Problem: Which lines in the data below contain the string "useNavigate"? Show each one.
+++ Task input
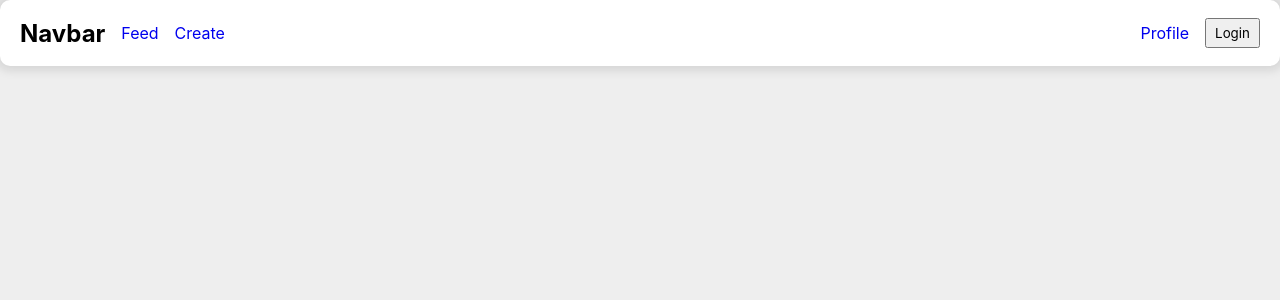
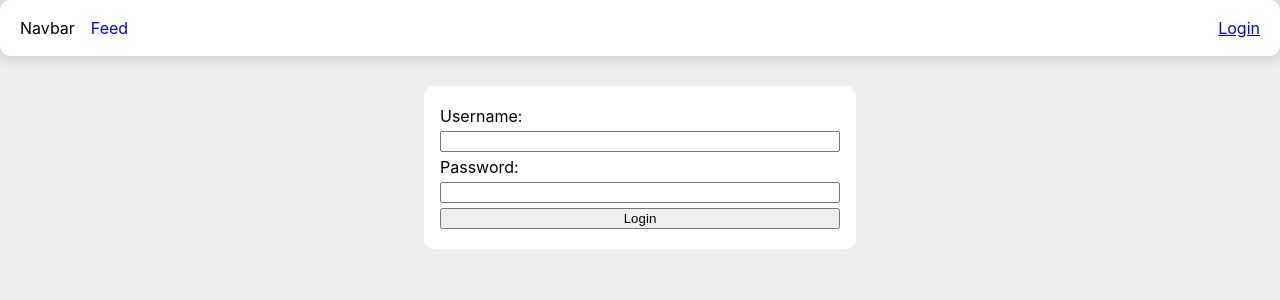
Before and after one commit to Thadchanon/my-first-react-app, a React (Vite) app: page /login in a window 1280 px wide. Shown: the top 300 px of the page. Built offline with nearby package versions, Linux system fonts and the light colour scheme.

Commit message:
context-api

```diff
--- a/src/App.tsx
+++ b/src/App.tsx
@@ -5,16 +5,28 @@
 import Profile from './pages/Profile'
 import Create from './pages/Create'
 import PostDetail from './pages/PostDetail'
+import Login from './pages/Login'
+import GuardedRoute from './guard/GuardedRoute'
+import { useAuth } from './providers/AuthProvider'
 
 function App() {
+  const { isLoggedIn } = useAuth()
+
   return (
     <div className="App">
       <Navbar />
       <Routes>
         <Route path="/" element={<Home />} />
-        <Route path="/profile" element={<Profile />} />
-        <Route path="/create" element={<Create />} />
         <Route path="/post/:id" element={<PostDetail />} />
+
+        <Route element={<GuardedRoute isRouteAccessible={isLoggedIn} redirectRoute="/login" />}>
+          <Route path="/profile" element={<Profile />} />
+          <Route path="/create" element={<Create />} />
+        </Route>
+
+        <Route element={<GuardedRoute isRouteAccessible={!isLoggedIn} redirectRoute="/" />}>
+          <Route path="/login" element={<Login />} />
+        </Route>
       </Routes>
     </div>
   )
--- a/src/components/Greeting.tsx
+++ b/src/components/Greeting.tsx
@@ -1,15 +1,13 @@
+import { useAuth } from '../providers/AuthProvider'
 import classes from './Greeting.module.css'
 
-interface IGreetingProps {
-  name: string
-  isLoggedIn: boolean
-}
+const Greeting = () => {
+  const { username } = useAuth()
 
-const Greeting = ({ name, isLoggedIn }: IGreetingProps) => {
   return (
     <div className={classes.card}>
       <h3>Welcome!</h3>
-      <p>{isLoggedIn ? name : 'Unknown'}</p>
+      <p>{username}</p>
     </div>
   )
 }
--- a/src/components/Navbar.tsx
+++ b/src/components/Navbar.tsx
@@ -1,24 +1,44 @@
+import { Link, useNavigate } from 'react-router-dom'
 import { NavLink } from 'react-router-dom'
 import classes from './Navbar.module.css'
+import { useAuth } from '../providers/AuthProvider'
 
 const Navbar = () => {
+  const { isLoggedIn, logout } = useAuth()
+
+  const navigate = useNavigate()
+
+  const handleLogout = () => {
+    logout()
+    navigate('/login')
+  }
+
   return (
     <nav className={classes.navBar}>
       <div className={classes.menu}>
-        <h2>Navbar</h2>
+        <p>Navbar</p>
         <NavLink className={({ isActive }) => (isActive ? classes.active : classes.inactive)} to="/">
           Feed
         </NavLink>
-        <NavLink className={({ isActive }) => (isActive ? classes.active : classes.inactive)} to="/create">
-          Create
-        </NavLink>
       </div>
       <div className={classes.menu}>
-        <NavLink className={({ isActive }) => (isActive ? classes.active : classes.inactive)} to="/profile">
-          Profile
-        </NavLink>
-
-        <button className={classes.loginButton}>Login</button>
+        {isLoggedIn ? (
+          <>
+            <NavLink className={({ isActive }) => (isActive ? classes.active : classes.inactive)} to="/profile">
+              Profile
+            </NavLink>
+            <NavLink className={({ isActive }) => (isActive ? classes.active : classes.inactive)} to="/create">
+              Create
+            </NavLink>
+            <button className={classes.login} onClick={handleLogout}>
+              Log out
+            </button>
+          </>
+        ) : (
+          <Link to="/login" className={classes.login}>
+            Login
+          </Link>
+        )}
       </div>
     </nav>
   )
--- /dev/null
+++ b/src/guard/GuardedRoute.tsx
@@ -0,0 +1,12 @@
+import { Navigate, Outlet } from 'react-router-dom'
+
+interface IGuardedRouteProps {
+  isRouteAccessible: boolean
+  redirectRoute: string
+}
+
+const GuardedRoute = ({ isRouteAccessible, redirectRoute }: IGuardedRouteProps) => {
+  return isRouteAccessible ? <Outlet /> : <Navigate to={redirectRoute} replace />
+}
+
+export default GuardedRoute
--- a/src/main.tsx
+++ b/src/main.tsx
@@ -3,11 +3,14 @@
 import App from './App.tsx'
 import './index.css'
 import { BrowserRouter } from 'react-router-dom'
+import AuthProvider from './providers/AuthProvider.tsx'
 
 ReactDOM.createRoot(document.getElementById('root')!).render(
   <React.StrictMode>
     <BrowserRouter>
-      <App />
+      <AuthProvider>
+        <App />
+      </AuthProvider>
     </BrowserRouter>
   </React.StrictMode>,
 )
--- a/src/pages/Home.tsx
+++ b/src/pages/Home.tsx
@@ -1,9 +1,13 @@
 import usePosts from '../hooks/usePosts'
 import classes from './Home.module.css'
 import Post from '../components/Post'
+import { useAuth } from '../providers/AuthProvider'
 
 const Home = () => {
   const { posts, isLoading } = usePosts()
+  const { isLoggedIn } = useAuth()
+
+  console.log(isLoggedIn)
 
   if (isLoading) return <h1>Loading...</h1>
 
--- /dev/null
+++ b/src/pages/Login.module.css
@@ -0,0 +1,10 @@
+.loginForm {
+  display: flex;
+  flex-direction: column;
+  width: 400px;
+  height: auto;
+  background-color: white;
+  padding: 20px 16px;
+  border-radius: 10px;
+  gap: 5px;
+}
--- /dev/null
+++ b/src/pages/Login.tsx
@@ -0,0 +1,36 @@
+import { FormEvent, useState } from 'react'
+import classes from './Login.module.css'
+import { useAuth } from '../providers/AuthProvider'
+import { useNavigate } from 'react-router-dom'
+
+const Login = () => {
+  const { login } = useAuth()
+  const navigate = useNavigate()
+  const [username, setUsername] = useState<string>('')
+  const [password, setPassword] = useState<string>('')
+
+  const handleSubmit = async (e: FormEvent) => {
+    e.preventDefault()
+
+    try {
+      await login(username, password)
+      navigate('/')
+    } catch (err) {
+      console.log(err)
+    }
+  }
+
+  return (
+    <form className={classes.loginForm} onSubmit={handleSubmit}>
+      <label>Username:</label>
+      <input type="text" onChange={(e) => setUsername(e.target.value)} />
+
+      <label>Password:</label>
+      <input type="Password" onChange={(e) => setPassword(e.target.value)} />
+
+      <input type="submit" value="Login" />
+    </form>
+  )
+}
+
+export default Login
--- a/src/pages/Profile.tsx
+++ b/src/pages/Profile.tsx
@@ -3,7 +3,7 @@
 const Profile = () => {
   return (
     <div>
-      <Greeting name="Job" isLoggedIn={true} />
+      <Greeting />
     </div>
   )
 }
--- /dev/null
+++ b/src/providers/AuthProvider.tsx
@@ -0,0 +1,58 @@
+import { ReactNode, createContext, useContext, useState } from 'react'
+import { CredentialDTO, LoginDTO } from '../types/dto'
+import axios from 'axios'
+
+interface IAuthProviderProps {
+  children: ReactNode
+}
+
+interface IAuthContextType {
+  isLoggedIn: boolean
+  username: string | null
+  login: (username: string, password: string) => Promise<void>
+  logout: () => void
+}
+
+const AuthContext = createContext<IAuthContextType | null>(null)
+
+export const useAuth = () => {
+  const context = useContext(AuthContext)
+
+  if (!context) throw new Error('useAuth must be used within AuthProvider')
+
+  return context
+}
+
+const token = localStorage.getItem('token')
+const user = localStorage.getItem('username')
+
+const AuthProvider = ({ children }: IAuthProviderProps) => {
+  const [isLoggedIn, setIsLoggedin] = useState<boolean>(!!token)
+  const [username, setUsername] = useState<string | null>(user)
+
+  const login = async (username: string, password: string) => {
+    const loginBody: LoginDTO = { username, password }
+
+    try {
+      const res = await axios.post<CredentialDTO>('https://api.learnhub.thanayut.in.th/auth/login', loginBody, {
+        headers: { 'Content-Type': 'application/json' },
+      })
+
+      localStorage.setItem('token', res.data.accessToken)
+      localStorage.setItem('username', username)
+      setIsLoggedin(true)
+      setUsername(username)
+    } catch (err) {
+      throw new Error('Invalid username or password')
+    }
+  }
+  const logout = () => {
+    localStorage.clear()
+    setIsLoggedin(false)
+    setUsername(null)
+  }
+
+  return <AuthContext.Provider value={{ isLoggedIn, username, login, logout }}>{children}</AuthContext.Provider>
+}
+
+export default AuthProvider
```
Also changed, not shown: src/types/dto.ts (+9 -0 lines).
++++++
Your response:
+import { Link, useNavigate } from 'react-router-dom'
+  const navigate = useNavigate()
+import { useNavigate } from 'react-router-dom'
+  const navigate = useNavigate()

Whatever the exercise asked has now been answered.